From the Department of Uncomfortable Questions:
Is there such a thing as bad writing?
Let's assume we're not talking about misspellings galore, egregious grammar gaffes, and other such technical things that make it about as comprehensible as the typings of Pika the kitten. Let's say we're talking only about manuscripts that have been through the world's best spelling and grammar checks.
Then, is there such a thing as "bad"? When discussing things like voice, style, plotting, character, and all that makes fiction worth reading, is there a minimal level of competence? Some magic line below which is an auto-reject and above which is a "well, it depends"?
Do we do ourselves damage when we assume it's all just subjectivity, rather than making the effort to improve our craft?
Do we do ourselves damage when we assume our writing is crap, rather than acknowledging our strengths and the fact that we can't please everyone?
If there is a line, even a murky one, how do we find it? Our gut? Honest critique partners? I'm guessing "murky" is a key word there. Really excellent writing seems easy enough to identify, whether it's our thing or not. I know I've had the experience of reading something and thinking, "Wow, this is so well-written. I'm just not into (insert genre here)." Likewise, writing that's super-far off the mark is easy to spot.

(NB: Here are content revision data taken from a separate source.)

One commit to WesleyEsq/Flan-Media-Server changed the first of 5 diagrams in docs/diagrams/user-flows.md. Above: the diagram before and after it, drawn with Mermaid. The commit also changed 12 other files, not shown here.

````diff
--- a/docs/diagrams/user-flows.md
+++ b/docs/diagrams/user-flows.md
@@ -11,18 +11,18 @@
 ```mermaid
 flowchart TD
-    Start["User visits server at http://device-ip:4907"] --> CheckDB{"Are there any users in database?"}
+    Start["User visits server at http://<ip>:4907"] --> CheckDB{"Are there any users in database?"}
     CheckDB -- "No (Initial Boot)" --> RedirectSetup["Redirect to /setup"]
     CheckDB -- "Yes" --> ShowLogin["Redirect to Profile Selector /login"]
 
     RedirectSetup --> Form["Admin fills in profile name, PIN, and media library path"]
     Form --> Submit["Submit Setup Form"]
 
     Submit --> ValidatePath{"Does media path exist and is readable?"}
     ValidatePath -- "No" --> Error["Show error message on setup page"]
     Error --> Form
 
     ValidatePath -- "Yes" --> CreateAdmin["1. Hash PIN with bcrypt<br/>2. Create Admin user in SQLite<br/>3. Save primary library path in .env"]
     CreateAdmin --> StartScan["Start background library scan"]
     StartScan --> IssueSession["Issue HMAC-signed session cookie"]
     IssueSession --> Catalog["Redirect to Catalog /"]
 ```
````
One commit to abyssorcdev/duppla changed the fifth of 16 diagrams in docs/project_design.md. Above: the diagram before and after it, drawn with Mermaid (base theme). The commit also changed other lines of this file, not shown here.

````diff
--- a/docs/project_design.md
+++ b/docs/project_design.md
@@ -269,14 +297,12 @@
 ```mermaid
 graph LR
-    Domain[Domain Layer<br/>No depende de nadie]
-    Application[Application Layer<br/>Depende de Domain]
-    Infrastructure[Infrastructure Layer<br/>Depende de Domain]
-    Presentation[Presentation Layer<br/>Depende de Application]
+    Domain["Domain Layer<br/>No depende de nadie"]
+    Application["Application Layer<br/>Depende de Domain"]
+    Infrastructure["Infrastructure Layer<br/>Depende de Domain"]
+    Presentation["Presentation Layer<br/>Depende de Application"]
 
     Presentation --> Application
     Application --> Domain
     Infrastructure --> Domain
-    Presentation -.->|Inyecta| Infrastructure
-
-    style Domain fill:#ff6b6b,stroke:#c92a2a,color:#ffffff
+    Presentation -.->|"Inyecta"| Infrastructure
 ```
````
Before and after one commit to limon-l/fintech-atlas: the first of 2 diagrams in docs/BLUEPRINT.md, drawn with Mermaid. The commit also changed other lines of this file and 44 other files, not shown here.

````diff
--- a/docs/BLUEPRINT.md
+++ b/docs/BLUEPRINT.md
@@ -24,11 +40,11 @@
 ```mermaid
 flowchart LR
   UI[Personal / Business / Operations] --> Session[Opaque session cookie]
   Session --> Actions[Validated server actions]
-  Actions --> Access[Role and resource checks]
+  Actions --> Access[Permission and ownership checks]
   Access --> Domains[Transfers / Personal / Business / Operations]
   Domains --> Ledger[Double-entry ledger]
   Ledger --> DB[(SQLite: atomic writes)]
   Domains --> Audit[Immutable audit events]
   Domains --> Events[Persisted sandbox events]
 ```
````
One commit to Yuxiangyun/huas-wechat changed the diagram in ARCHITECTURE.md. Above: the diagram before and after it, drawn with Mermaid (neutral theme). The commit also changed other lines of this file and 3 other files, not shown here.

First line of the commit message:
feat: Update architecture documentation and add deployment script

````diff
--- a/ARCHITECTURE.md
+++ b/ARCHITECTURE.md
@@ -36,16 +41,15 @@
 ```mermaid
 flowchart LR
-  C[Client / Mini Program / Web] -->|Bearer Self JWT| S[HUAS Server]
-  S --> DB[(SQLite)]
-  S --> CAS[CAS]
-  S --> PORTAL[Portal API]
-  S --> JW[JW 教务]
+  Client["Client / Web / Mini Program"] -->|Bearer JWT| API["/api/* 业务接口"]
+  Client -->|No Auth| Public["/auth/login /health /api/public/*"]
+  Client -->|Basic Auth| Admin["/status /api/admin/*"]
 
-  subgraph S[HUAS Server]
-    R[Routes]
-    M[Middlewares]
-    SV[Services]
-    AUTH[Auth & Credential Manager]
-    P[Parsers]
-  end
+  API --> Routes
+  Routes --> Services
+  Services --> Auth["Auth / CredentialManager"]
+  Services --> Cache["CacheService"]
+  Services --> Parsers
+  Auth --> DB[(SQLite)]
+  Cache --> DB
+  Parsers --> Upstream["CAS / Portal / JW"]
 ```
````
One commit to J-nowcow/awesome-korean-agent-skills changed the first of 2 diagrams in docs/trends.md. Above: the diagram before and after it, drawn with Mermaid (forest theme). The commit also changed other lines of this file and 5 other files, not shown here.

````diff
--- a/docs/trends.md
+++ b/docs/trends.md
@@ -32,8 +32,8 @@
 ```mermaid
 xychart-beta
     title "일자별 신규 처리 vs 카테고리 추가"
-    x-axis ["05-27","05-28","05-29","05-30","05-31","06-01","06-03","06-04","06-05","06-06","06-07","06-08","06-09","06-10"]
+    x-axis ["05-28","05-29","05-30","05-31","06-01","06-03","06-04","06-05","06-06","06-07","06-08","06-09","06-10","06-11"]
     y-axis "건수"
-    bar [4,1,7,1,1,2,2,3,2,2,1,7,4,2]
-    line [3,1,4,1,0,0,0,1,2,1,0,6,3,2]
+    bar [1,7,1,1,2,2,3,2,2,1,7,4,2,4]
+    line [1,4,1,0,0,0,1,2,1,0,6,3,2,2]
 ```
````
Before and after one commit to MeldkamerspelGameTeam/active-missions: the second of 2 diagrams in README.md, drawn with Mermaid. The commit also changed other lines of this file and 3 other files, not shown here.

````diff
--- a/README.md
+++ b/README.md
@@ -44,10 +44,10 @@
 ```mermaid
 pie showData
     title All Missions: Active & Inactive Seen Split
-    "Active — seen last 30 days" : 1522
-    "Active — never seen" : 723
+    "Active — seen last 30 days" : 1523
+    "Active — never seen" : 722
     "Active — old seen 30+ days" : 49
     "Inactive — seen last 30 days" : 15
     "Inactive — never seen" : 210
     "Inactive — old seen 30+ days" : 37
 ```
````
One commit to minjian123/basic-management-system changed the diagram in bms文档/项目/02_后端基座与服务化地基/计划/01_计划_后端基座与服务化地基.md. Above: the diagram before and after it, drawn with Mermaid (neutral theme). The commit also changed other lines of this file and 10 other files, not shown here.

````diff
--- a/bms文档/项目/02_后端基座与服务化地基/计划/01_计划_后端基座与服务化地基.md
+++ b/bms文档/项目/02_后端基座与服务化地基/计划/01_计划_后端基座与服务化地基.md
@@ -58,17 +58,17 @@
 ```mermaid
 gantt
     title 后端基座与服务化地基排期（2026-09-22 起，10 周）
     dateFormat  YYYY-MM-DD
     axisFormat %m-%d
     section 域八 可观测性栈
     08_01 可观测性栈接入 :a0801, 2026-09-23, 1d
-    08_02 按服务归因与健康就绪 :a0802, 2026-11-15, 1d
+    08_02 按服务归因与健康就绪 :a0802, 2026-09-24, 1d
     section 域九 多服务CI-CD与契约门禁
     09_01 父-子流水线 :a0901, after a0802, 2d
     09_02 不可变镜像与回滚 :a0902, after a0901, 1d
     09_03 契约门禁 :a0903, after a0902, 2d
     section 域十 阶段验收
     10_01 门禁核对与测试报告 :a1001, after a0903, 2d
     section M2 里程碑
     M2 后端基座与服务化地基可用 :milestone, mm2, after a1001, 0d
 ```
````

But that pesky gray area in the middle ... what about that?
Lots of questions and no real answers this time around. What are your thoughts?